Harley-Davidson, that inimitable icon of Americana, has once again succeeded in bringing dreams to life through the experience of motorcycling and the irresistible Harley lifestyle.
In 1953 the Kronreif, Trunkenpolz, Mattighofen Motorcycle Company entered their first racing activities, the fifth running of the Gaisberg competition, and finished with first, second and third place honors. Fifty years later, KTM—as the manufacturer is now known—has emerged as a modern builder of high-quality, reliable, exceptionally well-engineered motocross, enduro and supermoto machines. They are also the motorcycle of choice by the majority of the two-wheeled field in the Paris/Dakar Rally, taking top honors the last few years in the world's ultimate endurance race.
Surely, every ride on a motorcycle is an adventure.

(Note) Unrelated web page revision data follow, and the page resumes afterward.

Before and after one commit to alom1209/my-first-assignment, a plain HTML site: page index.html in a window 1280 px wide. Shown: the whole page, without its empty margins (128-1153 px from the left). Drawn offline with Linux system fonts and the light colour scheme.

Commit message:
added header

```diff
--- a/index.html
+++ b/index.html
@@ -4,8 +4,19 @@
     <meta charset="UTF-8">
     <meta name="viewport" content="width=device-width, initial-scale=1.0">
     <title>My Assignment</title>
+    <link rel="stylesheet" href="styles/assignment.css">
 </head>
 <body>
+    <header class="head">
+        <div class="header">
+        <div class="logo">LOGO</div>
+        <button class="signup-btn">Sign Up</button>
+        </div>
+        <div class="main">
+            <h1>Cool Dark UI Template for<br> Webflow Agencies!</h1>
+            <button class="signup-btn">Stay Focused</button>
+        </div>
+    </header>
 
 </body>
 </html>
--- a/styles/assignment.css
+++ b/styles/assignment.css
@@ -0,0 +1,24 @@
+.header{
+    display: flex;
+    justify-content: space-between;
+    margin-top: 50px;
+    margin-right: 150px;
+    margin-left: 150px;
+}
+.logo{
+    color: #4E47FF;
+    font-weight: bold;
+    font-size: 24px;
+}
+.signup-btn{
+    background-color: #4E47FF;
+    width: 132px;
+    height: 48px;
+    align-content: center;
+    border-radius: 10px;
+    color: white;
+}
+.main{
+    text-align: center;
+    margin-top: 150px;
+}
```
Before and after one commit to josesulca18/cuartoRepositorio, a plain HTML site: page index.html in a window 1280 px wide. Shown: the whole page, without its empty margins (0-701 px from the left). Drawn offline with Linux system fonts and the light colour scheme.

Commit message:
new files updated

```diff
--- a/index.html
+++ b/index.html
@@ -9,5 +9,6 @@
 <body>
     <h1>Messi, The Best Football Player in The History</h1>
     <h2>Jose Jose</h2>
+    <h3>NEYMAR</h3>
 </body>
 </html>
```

It is a rediscovery of the temperature of the atmosphere, the intensity of the breeze, the angle of the sun and the texture of the highway. How, then, is it possible that some motorcycles have the title “Adventure Bike” conferred upon them, as if they provide an exclusive insight into an excursion?

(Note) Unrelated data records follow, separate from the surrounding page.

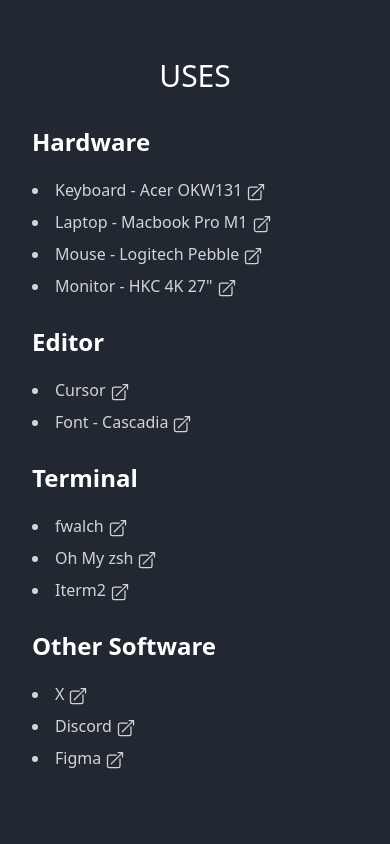
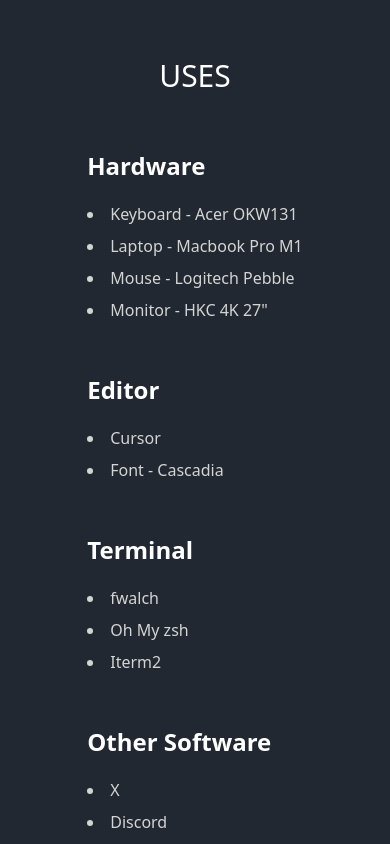
Before and after one commit to geoochi/geoochi.com, a React (Vite) app: page / in a window 390 px wide. Shown: the part 2720-3564 px from the top of the page. Built offline with nearby package versions, Linux system fonts and the light colour scheme.

Commit message:
fix responsive UI

```diff
--- a/src/components/FeaturedAlternate.tsx
+++ b/src/components/FeaturedAlternate.tsx
@@ -27,7 +27,7 @@
             key={proj.id}
             className='featured-alt flex even:flex-col-reverse odd:flex-col-reverse gap-10 items-start relative md:gap-20 md:even:flex-row md:odd:flex-row-reverse'
           >
-            <span className='featured-no absolute text-[10rem] text-primary-300 -top-32 opacity-20 hidden xl:block'>
+            <span className='featured-no absolute text-[10rem] text-primary-300 -top-32 opacity-20 hidden 2xl:block'>
               0{proj.id}
             </span>
             <div className='w-full z-10 md:w-1/2'>
--- a/src/components/UsesList.tsx
+++ b/src/components/UsesList.tsx
@@ -1,84 +1,33 @@
-import { ArrowTopRightOnSquareIcon } from '@heroicons/react/24/solid'
-
 const usesData = [
   {
     section: 'Hardware',
-    items: [
-      {
-        name: 'Keyboard - Acer OKW131',
-        link: 'https://sg.world.taobao.com/item/772946102439.htm',
-      },
-      {
-        name: 'Laptop - Macbook Pro M1',
-        link: 'https://www.apple.com/ph/shop/buy-mac/macbook-pro/',
-      },
-      {
-        name: 'Mouse - Logitech Pebble',
-        link: 'https://www.amazon.sg/Logitech-Wireless-Bluetooth-Receiver-Chromebook/dp/B07WV6TR8X',
-      },
-      {
-        name: 'Monitor - HKC 4K 27"',
-        link: 'https://www.gizmochina.com/2023/12/10/hkc-s2716u-monitor-launched/',
-      },
-    ],
+    items: [{ name: 'Keyboard - Acer OKW131' }, { name: 'Laptop - Macbook Pro M1' }, { name: 'Mouse - Logitech Pebble' }, { name: 'Monitor - HKC 4K 27"' }],
   },
   {
     section: 'Editor',
-    items: [
-      {
-        name: 'Cursor',
-        link: 'https://cursor.com',
-      },
-      {
-        name: 'Font - Cascadia',
-        link: 'https://github.com/microsoft/cascadia-code',
-      },
-    ],
+    items: [{ name: 'Cursor' }, { name: 'Font - Cascadia' }],
   },
   {
     section: 'Terminal',
-    items: [
-      {
-        name: 'fwalch',
-        link: 'https://github.com/ohmyzsh/ohmyzsh/blob/master/themes/fwalch.zsh-theme',
-      },
-      { name: 'Oh My zsh', link: 'https://ohmyz.sh/' },
-      { name: 'Iterm2', link: 'https://iterm2.com/' },
-    ],
+    items: [{ name: 'fwalch' }, { name: 'Oh My zsh' }, { name: 'Iterm2' }],
   },
   {
     section: 'Other Software',
-    items: [
-      { name: 'X', link: 'https://x.com/' },
-      { name: 'Discord', link: 'https://discord.com/' },
-      { name: 'Figma', link: 'https://www.figma.com/' },
-    ],
+    items: [{ name: 'X' }, { name: 'Discord' }, { name: 'Figma' }],
   },
 ]
 
 const UsesList = () => {
   return (
-    <div className='container relative'>
-      <div className='flex flex-col items-start'>
+    <div className='container relative flex justify-center'>
+      <div className='flex flex-col items-start justify-center lg:flex-row lg:justify-between lg:w-full'>
         {usesData.map((section, index) => (
-          <div key={index} className='mb-6'>
-            <h2 className='text-2xl font-bold text-primary mb-4 dark:text-white'>
-              {section.section}
-            </h2>
+          <div key={index} className="m-6">
+            <h2 className='text-2xl font-bold text-primary mb-4 dark:text-white'>{section.section}</h2>
             <ul>
               {section.items.map((item, index) => (
-                <li
-                  key={index}
-                  className='list-inside list-disc leading-loose text-neutral-700 dark:text-neutral-300'
-                >
-                  <a href={item.link} target='_blank' rel='noopener noreferrer'>
-                    {item.name}
-                    {item.link && (
-                      <span className='ml-1 inline-flex align-middle'>
-                        <ArrowTopRightOnSquareIcon className='h-5 w-5' />
-                      </span>
-                    )}
-                  </a>
+                <li key={index} className='list-inside list-disc leading-loose text-neutral-700 dark:text-neutral-300'>
+                  {item.name}
                 </li>
               ))}
             </ul>
```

If the old racing adage, “what wins on Sunday sells on Monday,” carries any truth, there must have been a lot of foot traffic in Honda dealers this year. Riding the CRF450R, Honda rider Ricky Carmichael did the unthinkable, winning every race of the 2004 AMA National Motocross Championship—a perfect season. Anyone who knows the level of talent and the caliber of machines that line up at the starting gate each weekend at those races understands the statement Honda has made with their race-bred 450cc 4-stroke.